"I came from a family of 13," Sara said, "so six doesn't seem like that many to me."
How is the Chicago real estate market faring right now?
"We see a strong improvement over last year," Scott said. "In fact, 2009 was better for us than 2008 was. The worst year for real estate was 2008."
"We haven't done any foreclosure sales but we have handled some short sales," Sara said. "And lately the banks seem to be responding to short sales offers much faster. I think that they are getting better at handling them.
"The first-time buyer credit that the government did helped some, but we need to get the word out better about the $6,500 credit that is now being offered to established homeowners," she added.
The Mitchells believe homeowners who have lost so much equity in their current homes are the ones who really need the tax credit.
"Buyers need to understand that now really is the best time to buy. We are in the valley as far as prices go and I don't think that interest rates are going to stay this low past the summer," Sara said.
Likewise, they said, sellers need to realize that if they are thinking about selling their home, this is the time to do it.

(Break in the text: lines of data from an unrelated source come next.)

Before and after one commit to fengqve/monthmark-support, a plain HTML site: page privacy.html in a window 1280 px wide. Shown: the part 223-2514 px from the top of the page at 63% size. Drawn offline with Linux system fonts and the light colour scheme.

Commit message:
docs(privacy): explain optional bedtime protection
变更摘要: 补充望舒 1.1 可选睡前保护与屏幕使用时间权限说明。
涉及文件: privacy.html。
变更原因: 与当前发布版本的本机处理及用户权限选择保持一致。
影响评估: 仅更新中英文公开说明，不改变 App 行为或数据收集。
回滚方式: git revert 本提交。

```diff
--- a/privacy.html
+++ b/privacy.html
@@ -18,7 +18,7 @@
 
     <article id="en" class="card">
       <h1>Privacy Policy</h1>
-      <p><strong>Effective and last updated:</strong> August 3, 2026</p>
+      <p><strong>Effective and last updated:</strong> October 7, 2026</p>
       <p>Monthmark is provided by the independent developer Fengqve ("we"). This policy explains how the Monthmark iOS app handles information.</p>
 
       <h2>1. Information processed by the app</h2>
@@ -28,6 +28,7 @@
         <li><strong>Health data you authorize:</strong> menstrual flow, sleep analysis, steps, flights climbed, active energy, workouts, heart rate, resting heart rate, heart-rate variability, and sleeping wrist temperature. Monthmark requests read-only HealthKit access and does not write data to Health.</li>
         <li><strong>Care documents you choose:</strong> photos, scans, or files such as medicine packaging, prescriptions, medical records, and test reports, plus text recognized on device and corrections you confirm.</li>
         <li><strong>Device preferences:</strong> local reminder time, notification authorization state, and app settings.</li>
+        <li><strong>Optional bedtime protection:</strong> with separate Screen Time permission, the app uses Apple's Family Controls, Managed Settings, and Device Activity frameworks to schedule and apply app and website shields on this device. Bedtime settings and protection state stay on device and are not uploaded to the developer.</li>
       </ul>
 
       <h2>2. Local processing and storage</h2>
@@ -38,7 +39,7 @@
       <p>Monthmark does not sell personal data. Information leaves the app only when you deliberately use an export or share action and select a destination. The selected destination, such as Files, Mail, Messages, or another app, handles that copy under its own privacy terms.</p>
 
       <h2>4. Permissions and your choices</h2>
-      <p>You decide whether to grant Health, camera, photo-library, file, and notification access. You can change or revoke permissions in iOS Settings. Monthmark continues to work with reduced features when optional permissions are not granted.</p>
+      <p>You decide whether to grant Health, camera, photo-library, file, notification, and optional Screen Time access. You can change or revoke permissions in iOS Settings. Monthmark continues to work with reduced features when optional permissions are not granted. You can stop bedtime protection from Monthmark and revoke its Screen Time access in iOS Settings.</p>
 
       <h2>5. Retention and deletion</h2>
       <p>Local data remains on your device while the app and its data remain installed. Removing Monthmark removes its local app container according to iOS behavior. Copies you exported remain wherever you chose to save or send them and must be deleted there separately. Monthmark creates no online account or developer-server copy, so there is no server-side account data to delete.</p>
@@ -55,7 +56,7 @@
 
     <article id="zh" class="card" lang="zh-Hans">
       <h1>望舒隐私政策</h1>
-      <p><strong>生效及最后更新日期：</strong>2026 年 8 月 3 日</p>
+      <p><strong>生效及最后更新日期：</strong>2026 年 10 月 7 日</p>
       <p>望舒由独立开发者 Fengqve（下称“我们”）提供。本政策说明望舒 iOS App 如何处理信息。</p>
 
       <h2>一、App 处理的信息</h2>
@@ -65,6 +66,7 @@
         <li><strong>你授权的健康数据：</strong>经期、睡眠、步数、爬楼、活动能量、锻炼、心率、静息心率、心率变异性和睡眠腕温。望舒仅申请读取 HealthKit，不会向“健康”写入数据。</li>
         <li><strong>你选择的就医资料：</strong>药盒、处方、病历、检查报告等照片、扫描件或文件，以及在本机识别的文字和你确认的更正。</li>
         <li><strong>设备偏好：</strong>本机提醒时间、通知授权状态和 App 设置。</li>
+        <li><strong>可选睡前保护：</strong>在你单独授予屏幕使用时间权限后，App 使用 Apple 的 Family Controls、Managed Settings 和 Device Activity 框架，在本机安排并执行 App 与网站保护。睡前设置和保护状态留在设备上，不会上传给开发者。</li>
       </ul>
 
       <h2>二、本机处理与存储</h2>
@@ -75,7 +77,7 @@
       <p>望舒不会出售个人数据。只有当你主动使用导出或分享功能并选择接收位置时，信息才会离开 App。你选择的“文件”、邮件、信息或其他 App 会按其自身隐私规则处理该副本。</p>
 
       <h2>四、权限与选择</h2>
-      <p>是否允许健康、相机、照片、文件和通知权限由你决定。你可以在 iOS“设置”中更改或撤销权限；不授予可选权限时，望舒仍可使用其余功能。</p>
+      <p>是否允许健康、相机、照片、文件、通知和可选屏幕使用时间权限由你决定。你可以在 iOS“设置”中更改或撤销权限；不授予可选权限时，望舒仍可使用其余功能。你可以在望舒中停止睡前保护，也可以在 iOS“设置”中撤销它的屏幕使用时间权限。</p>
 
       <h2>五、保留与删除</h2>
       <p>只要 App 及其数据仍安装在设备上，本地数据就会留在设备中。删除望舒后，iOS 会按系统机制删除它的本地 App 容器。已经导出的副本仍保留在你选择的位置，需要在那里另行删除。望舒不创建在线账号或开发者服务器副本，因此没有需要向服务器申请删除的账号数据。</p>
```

"I think that we have a three- to six-month window here to buy and sell before the market changes again," Sara said.
Do you see more movement in any specific sector - i.e. single family, condominium, townhouse?
"This far west we mainly sell single family-homes and townhouses and we see the single-family homes selling the fastest," Sara said. "But those homes are selling at much lower price points than we saw in the past."
Did the rise in gas prices a few years ago affect how far people are willing to commute to work and where they are shopping for homes?
"We still see people from the closer in suburbs wanting to come west for more property, bigger houses and specific school districts," Scott said.
"We also do lots of business in Sun City in Huntley and things have changed there, thanks to the economy," Sara said.
No homes in the active adult community have sold for more than $400,000 in the last year, the Mitchells said. The $250,000 to $300,000 price range is now the most popular one, she said.
People feel that at that point in their lives, it doesn't make sense to spend more than they have to on a house, Sara said.
What steps need to still be taken by the government to strengthen the Chicago area market?
"If I had my wish, they would extend the $6,500 tax credit for current owners through the summer and even increase the amount of the credit. People who have lost equity in their current homes are the ones who really need the help," Sara said.
What do you foresee in the future?
"If unemployment continues to climb, I am afraid that I see more foreclosures and short sales in our future," Sara said. "We know people who have been unemployed for over a year. They are depleting all of their savings and in some cases, they can't borrow any more money from family."